GOAL OF THE EXERCISE —
Every line of the data must appear again in the answer, exactly as written.

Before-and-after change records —

-------------------------

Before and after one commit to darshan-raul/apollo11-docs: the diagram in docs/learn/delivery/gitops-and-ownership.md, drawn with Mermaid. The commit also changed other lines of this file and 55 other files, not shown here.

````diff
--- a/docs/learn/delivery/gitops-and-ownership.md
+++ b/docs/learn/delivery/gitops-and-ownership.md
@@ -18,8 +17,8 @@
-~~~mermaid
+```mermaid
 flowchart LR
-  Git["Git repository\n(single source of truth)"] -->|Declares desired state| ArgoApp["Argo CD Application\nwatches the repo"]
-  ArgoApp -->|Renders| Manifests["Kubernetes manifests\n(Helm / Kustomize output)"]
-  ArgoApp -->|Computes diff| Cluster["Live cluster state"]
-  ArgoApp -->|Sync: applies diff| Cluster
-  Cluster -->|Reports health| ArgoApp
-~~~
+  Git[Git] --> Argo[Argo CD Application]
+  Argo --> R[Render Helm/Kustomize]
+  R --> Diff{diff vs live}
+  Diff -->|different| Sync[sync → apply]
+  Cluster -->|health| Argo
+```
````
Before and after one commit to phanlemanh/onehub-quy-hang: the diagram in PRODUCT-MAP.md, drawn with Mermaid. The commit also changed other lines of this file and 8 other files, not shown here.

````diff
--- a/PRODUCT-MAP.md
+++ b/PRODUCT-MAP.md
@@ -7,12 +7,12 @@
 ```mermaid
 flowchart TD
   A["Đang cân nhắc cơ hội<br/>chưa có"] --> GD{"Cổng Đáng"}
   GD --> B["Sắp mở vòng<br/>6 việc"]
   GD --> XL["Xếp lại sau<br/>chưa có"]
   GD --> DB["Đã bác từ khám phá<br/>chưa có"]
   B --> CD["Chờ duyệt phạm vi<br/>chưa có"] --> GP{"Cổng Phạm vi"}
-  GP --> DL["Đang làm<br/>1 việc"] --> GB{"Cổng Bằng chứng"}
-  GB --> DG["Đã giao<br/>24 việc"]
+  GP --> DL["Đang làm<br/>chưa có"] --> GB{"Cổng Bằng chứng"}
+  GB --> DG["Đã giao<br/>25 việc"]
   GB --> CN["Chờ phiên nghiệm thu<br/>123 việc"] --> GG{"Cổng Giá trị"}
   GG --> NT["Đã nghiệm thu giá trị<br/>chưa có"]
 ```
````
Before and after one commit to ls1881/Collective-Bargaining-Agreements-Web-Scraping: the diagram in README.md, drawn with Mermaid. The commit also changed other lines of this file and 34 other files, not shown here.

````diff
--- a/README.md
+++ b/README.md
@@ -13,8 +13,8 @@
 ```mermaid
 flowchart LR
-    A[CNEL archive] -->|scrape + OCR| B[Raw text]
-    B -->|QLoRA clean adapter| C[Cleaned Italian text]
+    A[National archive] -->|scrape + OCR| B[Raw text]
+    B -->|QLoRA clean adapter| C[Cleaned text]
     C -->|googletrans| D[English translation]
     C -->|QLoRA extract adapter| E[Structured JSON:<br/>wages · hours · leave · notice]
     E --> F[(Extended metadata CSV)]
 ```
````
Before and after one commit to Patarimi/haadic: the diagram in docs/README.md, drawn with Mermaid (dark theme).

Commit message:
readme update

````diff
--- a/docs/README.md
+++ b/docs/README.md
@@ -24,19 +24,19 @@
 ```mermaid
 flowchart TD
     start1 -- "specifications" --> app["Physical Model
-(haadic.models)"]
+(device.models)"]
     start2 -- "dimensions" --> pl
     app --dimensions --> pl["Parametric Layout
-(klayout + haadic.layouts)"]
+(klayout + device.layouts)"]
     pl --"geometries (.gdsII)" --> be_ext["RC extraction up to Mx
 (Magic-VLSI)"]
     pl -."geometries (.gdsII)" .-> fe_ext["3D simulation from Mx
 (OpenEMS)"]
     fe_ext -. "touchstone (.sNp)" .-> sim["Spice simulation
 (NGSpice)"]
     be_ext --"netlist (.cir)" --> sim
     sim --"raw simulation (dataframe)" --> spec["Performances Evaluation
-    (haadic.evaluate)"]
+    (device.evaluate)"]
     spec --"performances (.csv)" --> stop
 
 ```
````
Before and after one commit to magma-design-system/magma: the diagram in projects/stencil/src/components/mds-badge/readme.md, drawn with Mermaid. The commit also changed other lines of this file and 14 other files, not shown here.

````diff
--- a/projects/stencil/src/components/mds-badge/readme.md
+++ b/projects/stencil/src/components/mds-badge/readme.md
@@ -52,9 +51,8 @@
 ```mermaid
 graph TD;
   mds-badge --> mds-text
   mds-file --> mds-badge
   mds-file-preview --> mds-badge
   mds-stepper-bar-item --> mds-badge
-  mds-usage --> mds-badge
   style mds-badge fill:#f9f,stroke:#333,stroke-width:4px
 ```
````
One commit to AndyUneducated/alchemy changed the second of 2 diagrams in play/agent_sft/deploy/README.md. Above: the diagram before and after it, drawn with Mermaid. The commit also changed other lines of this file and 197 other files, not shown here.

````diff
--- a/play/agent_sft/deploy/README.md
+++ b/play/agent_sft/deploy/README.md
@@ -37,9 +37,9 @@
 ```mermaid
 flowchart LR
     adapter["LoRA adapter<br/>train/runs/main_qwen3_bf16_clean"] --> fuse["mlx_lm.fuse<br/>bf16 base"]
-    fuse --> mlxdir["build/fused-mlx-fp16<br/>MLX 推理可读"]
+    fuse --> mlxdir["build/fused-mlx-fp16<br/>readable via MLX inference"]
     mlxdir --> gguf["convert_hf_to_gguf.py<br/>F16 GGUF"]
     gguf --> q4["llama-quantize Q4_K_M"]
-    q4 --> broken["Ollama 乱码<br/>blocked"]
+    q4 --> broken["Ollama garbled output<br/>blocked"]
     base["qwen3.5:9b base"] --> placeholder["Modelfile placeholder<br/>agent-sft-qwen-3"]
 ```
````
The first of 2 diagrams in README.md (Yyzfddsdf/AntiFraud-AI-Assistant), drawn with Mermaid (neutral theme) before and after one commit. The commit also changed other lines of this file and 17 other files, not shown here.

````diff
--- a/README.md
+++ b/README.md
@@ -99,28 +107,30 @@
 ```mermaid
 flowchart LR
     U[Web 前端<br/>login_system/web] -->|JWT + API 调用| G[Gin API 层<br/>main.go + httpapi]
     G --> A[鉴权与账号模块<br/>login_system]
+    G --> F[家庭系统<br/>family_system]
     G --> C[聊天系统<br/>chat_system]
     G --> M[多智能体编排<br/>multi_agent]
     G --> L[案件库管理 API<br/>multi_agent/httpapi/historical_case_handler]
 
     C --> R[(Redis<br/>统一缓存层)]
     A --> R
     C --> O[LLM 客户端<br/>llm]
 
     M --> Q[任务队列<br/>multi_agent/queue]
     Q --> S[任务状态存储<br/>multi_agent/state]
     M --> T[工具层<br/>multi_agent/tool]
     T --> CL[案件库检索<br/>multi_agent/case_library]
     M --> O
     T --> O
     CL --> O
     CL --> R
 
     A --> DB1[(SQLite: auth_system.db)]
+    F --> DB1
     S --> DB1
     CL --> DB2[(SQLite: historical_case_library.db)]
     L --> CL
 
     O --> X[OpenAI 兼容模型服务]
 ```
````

-------------------------

EXPECTED OUTPUT —
Before and after one commit to darshan-raul/apollo11-docs: the diagram in docs/learn/delivery/gitops-and-ownership.md, drawn with Mermaid. The commit also changed other lines of this file and 55 other files, not shown here.

````diff
--- a/docs/learn/delivery/gitops-and-ownership.md
+++ b/docs/learn/delivery/gitops-and-ownership.md
@@ -18,8 +17,8 @@
-~~~mermaid
+```mermaid
 flowchart LR
-  Git["Git repository\n(single source of truth)"] -->|Declares desired state| ArgoApp["Argo CD Application\nwatches the repo"]
-  ArgoApp -->|Renders| Manifests["Kubernetes manifests\n(Helm / Kustomize output)"]
-  ArgoApp -->|Computes diff| Cluster["Live cluster state"]
-  ArgoApp -->|Sync: applies diff| Cluster
-  Cluster -->|Reports health| ArgoApp
-~~~
+  Git[Git] --> Argo[Argo CD Application]
+  Argo --> R[Render Helm/Kustomize]
+  R --> Diff{diff vs live}
+  Diff -->|different| Sync[sync → apply]
+  Cluster -->|health| Argo
+```
````
Before and after one commit to phanlemanh/onehub-quy-hang: the diagram in PRODUCT-MAP.md, drawn with Mermaid. The commit also changed other lines of this file and 8 other files, not shown here.

````diff
--- a/PRODUCT-MAP.md
+++ b/PRODUCT-MAP.md
@@ -7,12 +7,12 @@
 ```mermaid
 flowchart TD
   A["Đang cân nhắc cơ hội<br/>chưa có"] --> GD{"Cổng Đáng"}
   GD --> B["Sắp mở vòng<br/>6 việc"]
   GD --> XL["Xếp lại sau<br/>chưa có"]
   GD --> DB["Đã bác từ khám phá<br/>chưa có"]
   B --> CD["Chờ duyệt phạm vi<br/>chưa có"] --> GP{"Cổng Phạm vi"}
-  GP --> DL["Đang làm<br/>1 việc"] --> GB{"Cổng Bằng chứng"}
-  GB --> DG["Đã giao<br/>24 việc"]
+  GP --> DL["Đang làm<br/>chưa có"] --> GB{"Cổng Bằng chứng"}
+  GB --> DG["Đã giao<br/>25 việc"]
   GB --> CN["Chờ phiên nghiệm thu<br/>123 việc"] --> GG{"Cổng Giá trị"}
   GG --> NT["Đã nghiệm thu giá trị<br/>chưa có"]
 ```
````
Before and after one commit to ls1881/Collective-Bargaining-Agreements-Web-Scraping: the diagram in README.md, drawn with Mermaid. The commit also changed other lines of this file and 34 other files, not shown here.

````diff
--- a/README.md
+++ b/README.md
@@ -13,8 +13,8 @@
 ```mermaid
 flowchart LR
-    A[CNEL archive] -->|scrape + OCR| B[Raw text]
-    B -->|QLoRA clean adapter| C[Cleaned Italian text]
+    A[National archive] -->|scrape + OCR| B[Raw text]
+    B -->|QLoRA clean adapter| C[Cleaned text]
     C -->|googletrans| D[English translation]
     C -->|QLoRA extract adapter| E[Structured JSON:<br/>wages · hours · leave · notice]
     E --> F[(Extended metadata CSV)]
 ```
````
Before and after one commit to Patarimi/haadic: the diagram in docs/README.md, drawn with Mermaid (dark theme).

Commit message:
readme update

````diff
--- a/docs/README.md
+++ b/docs/README.md
@@ -24,19 +24,19 @@
 ```mermaid
 flowchart TD
     start1 -- "specifications" --> app["Physical Model
-(haadic.models)"]
+(device.models)"]
     start2 -- "dimensions" --> pl
     app --dimensions --> pl["Parametric Layout
-(klayout + haadic.layouts)"]
+(klayout + device.layouts)"]
     pl --"geometries (.gdsII)" --> be_ext["RC extraction up to Mx
 (Magic-VLSI)"]
     pl -."geometries (.gdsII)" .-> fe_ext["3D simulation from Mx
 (OpenEMS)"]
     fe_ext -. "touchstone (.sNp)" .-> sim["Spice simulation
 (NGSpice)"]
     be_ext --"netlist (.cir)" --> sim
     sim --"raw simulation (dataframe)" --> spec["Performances Evaluation
-    (haadic.evaluate)"]
+    (device.evaluate)"]
     spec --"performances (.csv)" --> stop
 
 ```
````
Before and after one commit to magma-design-system/magma: the diagram in projects/stencil/src/components/mds-badge/readme.md, drawn with Mermaid. The commit also changed other lines of this file and 14 other files, not shown here.

````diff
--- a/projects/stencil/src/components/mds-badge/readme.md
+++ b/projects/stencil/src/components/mds-badge/readme.md
@@ -52,9 +51,8 @@
 ```mermaid
 graph TD;
   mds-badge --> mds-text
   mds-file --> mds-badge
   mds-file-preview --> mds-badge
   mds-stepper-bar-item --> mds-badge
-  mds-usage --> mds-badge
   style mds-badge fill:#f9f,stroke:#333,stroke-width:4px
 ```
````
One commit to AndyUneducated/alchemy changed the second of 2 diagrams in play/agent_sft/deploy/README.md. Above: the diagram before and after it, drawn with Mermaid. The commit also changed other lines of this file and 197 other files, not shown here.

````diff
--- a/play/agent_sft/deploy/README.md
+++ b/play/agent_sft/deploy/README.md
@@ -37,9 +37,9 @@
 ```mermaid
 flowchart LR
     adapter["LoRA adapter<br/>train/runs/main_qwen3_bf16_clean"] --> fuse["mlx_lm.fuse<br/>bf16 base"]
-    fuse --> mlxdir["build/fused-mlx-fp16<br/>MLX 推理可读"]
+    fuse --> mlxdir["build/fused-mlx-fp16<br/>readable via MLX inference"]
     mlxdir --> gguf["convert_hf_to_gguf.py<br/>F16 GGUF"]
     gguf --> q4["llama-quantize Q4_K_M"]
-    q4 --> broken["Ollama 乱码<br/>blocked"]
+    q4 --> broken["Ollama garbled output<br/>blocked"]
     base["qwen3.5:9b base"] --> placeholder["Modelfile placeholder<br/>agent-sft-qwen-3"]
 ```
````
The first of 2 diagrams in README.md (Yyzfddsdf/AntiFraud-AI-Assistant), drawn with Mermaid (neutral theme) before and after one commit. The commit also changed other lines of this file and 17 other files, not shown here.

````diff
--- a/README.md
+++ b/README.md
@@ -99,28 +107,30 @@
 ```mermaid
 flowchart LR
     U[Web 前端<br/>login_system/web] -->|JWT + API 调用| G[Gin API 层<br/>main.go + httpapi]
     G --> A[鉴权与账号模块<br/>login_system]
+    G --> F[家庭系统<br/>family_system]
     G --> C[聊天系统<br/>chat_system]
     G --> M[多智能体编排<br/>multi_agent]
     G --> L[案件库管理 API<br/>multi_agent/httpapi/historical_case_handler]
 
     C --> R[(Redis<br/>统一缓存层)]
     A --> R
     C --> O[LLM 客户端<br/>llm]
 
     M --> Q[任务队列<br/>multi_agent/queue]
     Q --> S[任务状态存储<br/>multi_agent/state]
     M --> T[工具层<br/>multi_agent/tool]
     T --> CL[案件库检索<br/>multi_agent/case_library]
     M --> O
     T --> O
     CL --> O
     CL --> R
 
     A --> DB1[(SQLite: auth_system.db)]
+    F --> DB1
     S --> DB1
     CL --> DB2[(SQLite: historical_case_library.db)]
     L --> CL
 
     O --> X[OpenAI 兼容模型服务]
 ```
````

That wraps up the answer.